-- Data for the task follows --

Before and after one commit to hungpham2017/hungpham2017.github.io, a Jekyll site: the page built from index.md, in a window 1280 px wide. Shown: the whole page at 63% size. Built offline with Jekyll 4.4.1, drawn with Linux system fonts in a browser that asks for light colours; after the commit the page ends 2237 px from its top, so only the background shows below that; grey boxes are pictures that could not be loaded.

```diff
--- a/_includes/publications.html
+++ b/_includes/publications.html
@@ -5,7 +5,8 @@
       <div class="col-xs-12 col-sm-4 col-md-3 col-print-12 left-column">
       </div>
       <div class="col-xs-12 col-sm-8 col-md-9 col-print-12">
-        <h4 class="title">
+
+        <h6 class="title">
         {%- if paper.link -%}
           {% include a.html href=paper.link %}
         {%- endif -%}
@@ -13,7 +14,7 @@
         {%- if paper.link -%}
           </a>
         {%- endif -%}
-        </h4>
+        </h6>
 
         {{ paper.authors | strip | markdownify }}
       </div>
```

-- Data for the task concluded --
-- Data for the task follows --

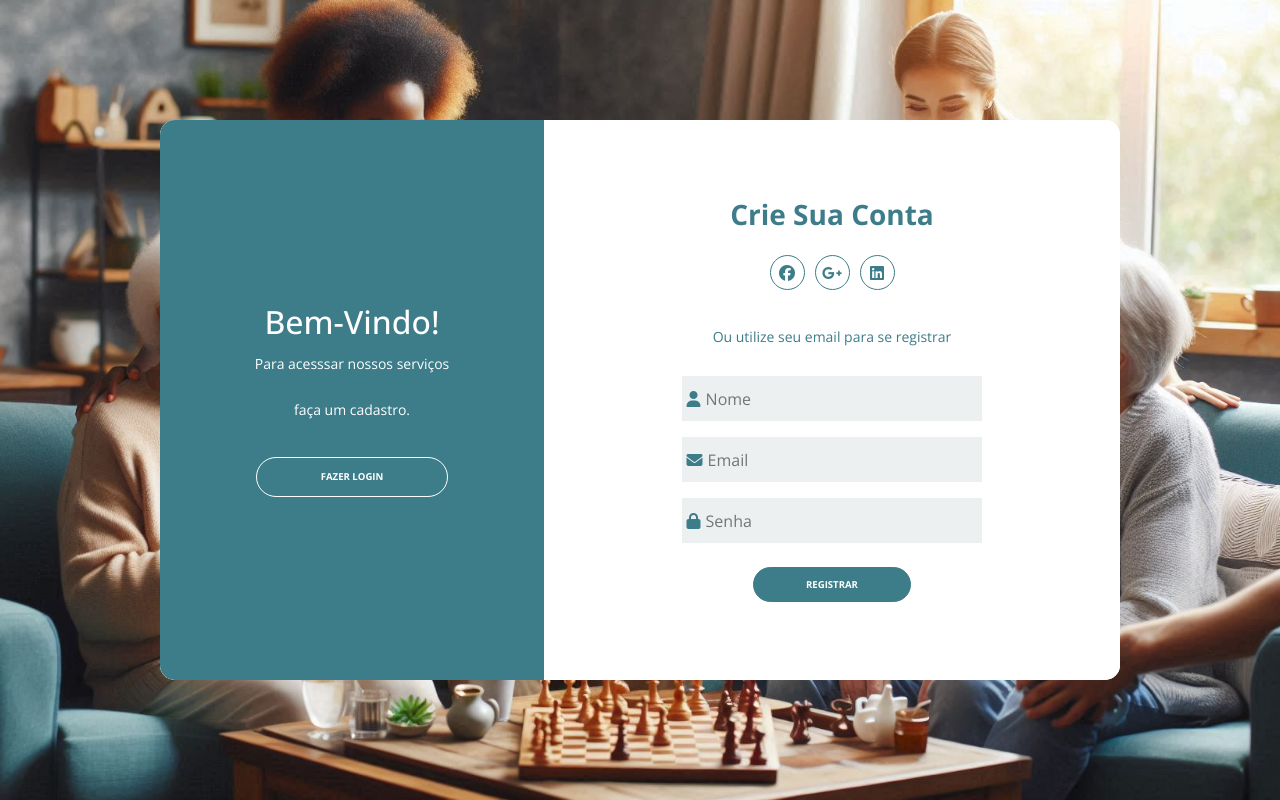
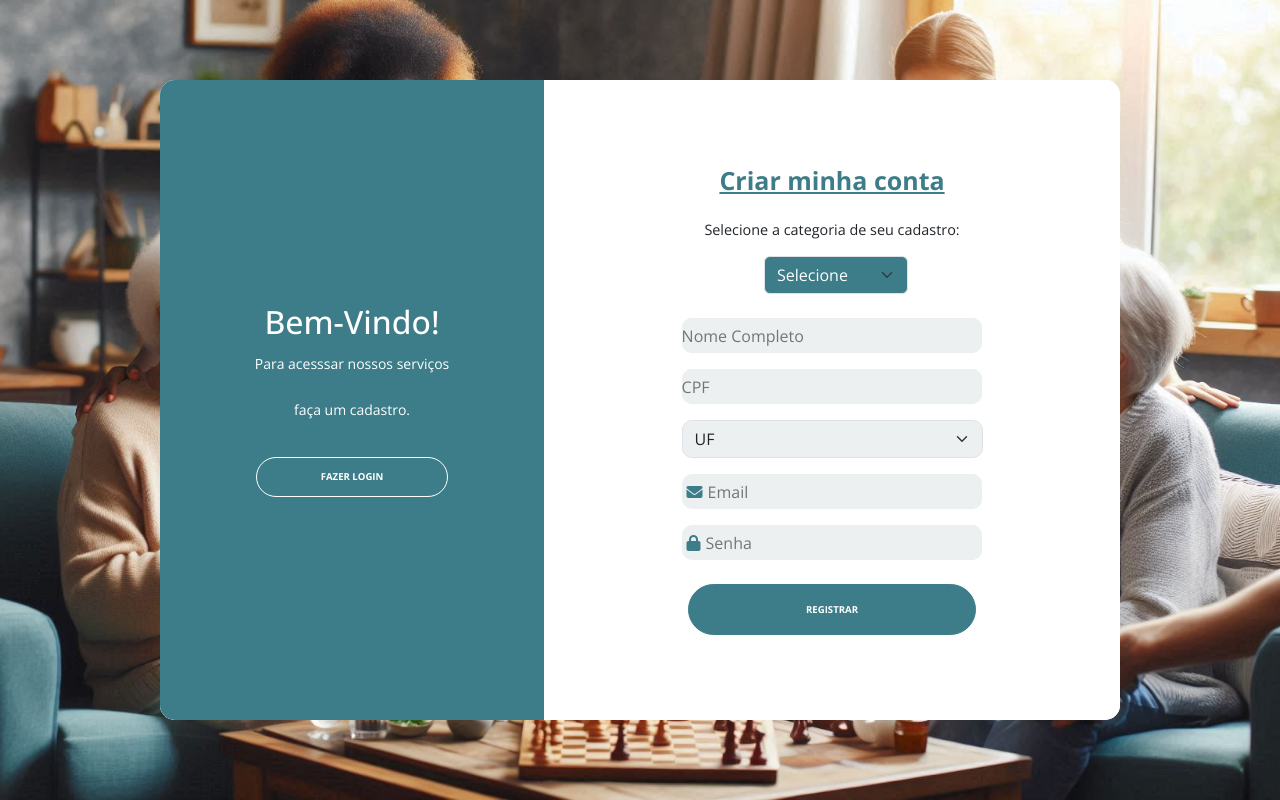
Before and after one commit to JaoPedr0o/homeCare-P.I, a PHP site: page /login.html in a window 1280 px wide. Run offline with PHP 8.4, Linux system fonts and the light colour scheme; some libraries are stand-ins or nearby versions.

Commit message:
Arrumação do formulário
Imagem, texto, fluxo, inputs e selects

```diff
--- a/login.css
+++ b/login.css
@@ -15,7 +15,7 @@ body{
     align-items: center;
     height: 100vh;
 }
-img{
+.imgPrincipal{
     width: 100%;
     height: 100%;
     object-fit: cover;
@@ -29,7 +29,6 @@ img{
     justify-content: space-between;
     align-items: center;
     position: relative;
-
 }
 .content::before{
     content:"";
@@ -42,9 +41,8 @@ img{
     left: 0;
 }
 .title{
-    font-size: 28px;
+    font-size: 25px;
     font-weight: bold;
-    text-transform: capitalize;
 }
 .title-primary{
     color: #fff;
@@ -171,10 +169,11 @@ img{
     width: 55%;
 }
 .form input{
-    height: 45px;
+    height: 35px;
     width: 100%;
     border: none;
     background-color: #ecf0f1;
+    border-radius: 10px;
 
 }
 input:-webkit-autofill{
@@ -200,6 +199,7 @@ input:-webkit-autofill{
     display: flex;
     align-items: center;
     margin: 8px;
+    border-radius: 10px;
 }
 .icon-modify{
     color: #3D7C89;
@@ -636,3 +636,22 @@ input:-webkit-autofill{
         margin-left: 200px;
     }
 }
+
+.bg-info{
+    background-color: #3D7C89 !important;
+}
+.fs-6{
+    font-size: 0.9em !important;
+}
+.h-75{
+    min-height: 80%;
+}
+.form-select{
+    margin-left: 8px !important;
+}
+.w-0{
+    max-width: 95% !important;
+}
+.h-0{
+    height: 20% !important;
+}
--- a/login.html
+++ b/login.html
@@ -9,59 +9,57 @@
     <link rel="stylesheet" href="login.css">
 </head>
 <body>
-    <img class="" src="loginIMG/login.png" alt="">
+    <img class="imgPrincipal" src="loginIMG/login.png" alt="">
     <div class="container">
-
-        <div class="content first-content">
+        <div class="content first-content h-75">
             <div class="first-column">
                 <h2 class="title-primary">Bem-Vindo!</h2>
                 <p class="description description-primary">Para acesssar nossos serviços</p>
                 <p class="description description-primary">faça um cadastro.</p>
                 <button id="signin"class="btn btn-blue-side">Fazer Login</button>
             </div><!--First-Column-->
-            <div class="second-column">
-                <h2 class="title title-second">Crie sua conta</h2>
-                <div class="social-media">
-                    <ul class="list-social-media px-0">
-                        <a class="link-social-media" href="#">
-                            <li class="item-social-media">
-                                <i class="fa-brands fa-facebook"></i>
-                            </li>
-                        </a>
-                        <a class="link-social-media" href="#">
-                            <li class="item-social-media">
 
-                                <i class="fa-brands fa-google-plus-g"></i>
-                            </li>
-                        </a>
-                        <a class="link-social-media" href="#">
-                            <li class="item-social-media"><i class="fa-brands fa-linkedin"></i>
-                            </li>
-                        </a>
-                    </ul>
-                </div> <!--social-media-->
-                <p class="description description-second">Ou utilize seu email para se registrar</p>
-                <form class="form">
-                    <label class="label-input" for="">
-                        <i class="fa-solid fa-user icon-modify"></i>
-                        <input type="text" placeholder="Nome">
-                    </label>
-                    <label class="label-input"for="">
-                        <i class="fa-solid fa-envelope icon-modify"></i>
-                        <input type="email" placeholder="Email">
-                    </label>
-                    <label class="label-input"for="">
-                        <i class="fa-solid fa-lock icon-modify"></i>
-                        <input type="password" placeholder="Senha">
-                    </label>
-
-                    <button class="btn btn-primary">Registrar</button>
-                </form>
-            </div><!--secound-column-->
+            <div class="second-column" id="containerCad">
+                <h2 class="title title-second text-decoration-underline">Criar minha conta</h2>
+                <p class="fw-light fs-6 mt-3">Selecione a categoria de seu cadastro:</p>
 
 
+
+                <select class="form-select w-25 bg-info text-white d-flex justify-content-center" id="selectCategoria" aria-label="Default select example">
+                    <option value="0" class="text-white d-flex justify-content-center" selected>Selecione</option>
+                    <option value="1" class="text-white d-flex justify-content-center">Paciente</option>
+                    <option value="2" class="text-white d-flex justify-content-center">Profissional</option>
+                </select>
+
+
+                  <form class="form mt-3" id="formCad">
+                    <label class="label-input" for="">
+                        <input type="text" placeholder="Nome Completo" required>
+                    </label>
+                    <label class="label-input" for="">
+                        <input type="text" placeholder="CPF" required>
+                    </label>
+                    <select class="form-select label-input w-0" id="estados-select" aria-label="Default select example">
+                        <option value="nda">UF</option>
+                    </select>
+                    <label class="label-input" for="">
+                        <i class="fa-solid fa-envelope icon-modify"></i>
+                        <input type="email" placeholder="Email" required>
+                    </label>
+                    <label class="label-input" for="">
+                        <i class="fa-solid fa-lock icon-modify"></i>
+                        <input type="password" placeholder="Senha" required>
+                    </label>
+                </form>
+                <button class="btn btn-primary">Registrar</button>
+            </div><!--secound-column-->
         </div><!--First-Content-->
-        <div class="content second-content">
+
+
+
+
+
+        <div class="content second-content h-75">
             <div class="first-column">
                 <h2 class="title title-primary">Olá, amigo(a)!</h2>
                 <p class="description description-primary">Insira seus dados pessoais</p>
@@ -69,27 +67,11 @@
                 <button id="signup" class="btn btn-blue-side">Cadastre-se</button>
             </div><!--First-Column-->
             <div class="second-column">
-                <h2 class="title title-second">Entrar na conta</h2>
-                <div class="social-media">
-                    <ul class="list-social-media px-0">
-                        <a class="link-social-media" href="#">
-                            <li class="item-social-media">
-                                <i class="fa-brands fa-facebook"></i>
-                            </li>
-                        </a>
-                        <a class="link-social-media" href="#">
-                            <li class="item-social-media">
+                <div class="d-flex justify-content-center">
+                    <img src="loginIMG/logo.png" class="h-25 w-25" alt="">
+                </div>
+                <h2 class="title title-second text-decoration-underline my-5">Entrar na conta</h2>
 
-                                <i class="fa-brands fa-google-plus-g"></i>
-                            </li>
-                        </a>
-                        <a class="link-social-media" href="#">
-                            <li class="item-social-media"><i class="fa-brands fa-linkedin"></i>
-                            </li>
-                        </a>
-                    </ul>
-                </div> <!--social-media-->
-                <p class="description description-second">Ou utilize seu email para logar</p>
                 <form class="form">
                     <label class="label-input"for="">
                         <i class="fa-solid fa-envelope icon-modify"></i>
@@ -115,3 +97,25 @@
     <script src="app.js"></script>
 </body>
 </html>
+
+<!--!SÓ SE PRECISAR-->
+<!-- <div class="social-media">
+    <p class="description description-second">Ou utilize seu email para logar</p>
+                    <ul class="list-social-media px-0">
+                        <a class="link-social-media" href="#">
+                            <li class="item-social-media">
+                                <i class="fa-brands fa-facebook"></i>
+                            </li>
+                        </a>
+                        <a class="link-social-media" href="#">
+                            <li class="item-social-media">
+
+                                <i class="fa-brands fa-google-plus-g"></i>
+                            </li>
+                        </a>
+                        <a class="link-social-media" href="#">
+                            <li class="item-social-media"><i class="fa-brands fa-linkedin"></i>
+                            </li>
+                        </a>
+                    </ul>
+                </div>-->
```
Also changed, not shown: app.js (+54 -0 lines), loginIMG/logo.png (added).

-- Data for the task concluded --

### Activity
In the material above, find every line with the word "description" and show it.

### Solution below
                 <p class="description description-primary">Para acesssar nossos serviços</p>
                 <p class="description description-primary">faça um cadastro.</p>
-                <p class="description description-second">Ou utilize seu email para se registrar</p>
                 <p class="description description-primary">Insira seus dados pessoais</p>
-                <p class="description description-second">Ou utilize seu email para logar</p>
+    <p class="description description-second">Ou utilize seu email para logar</p>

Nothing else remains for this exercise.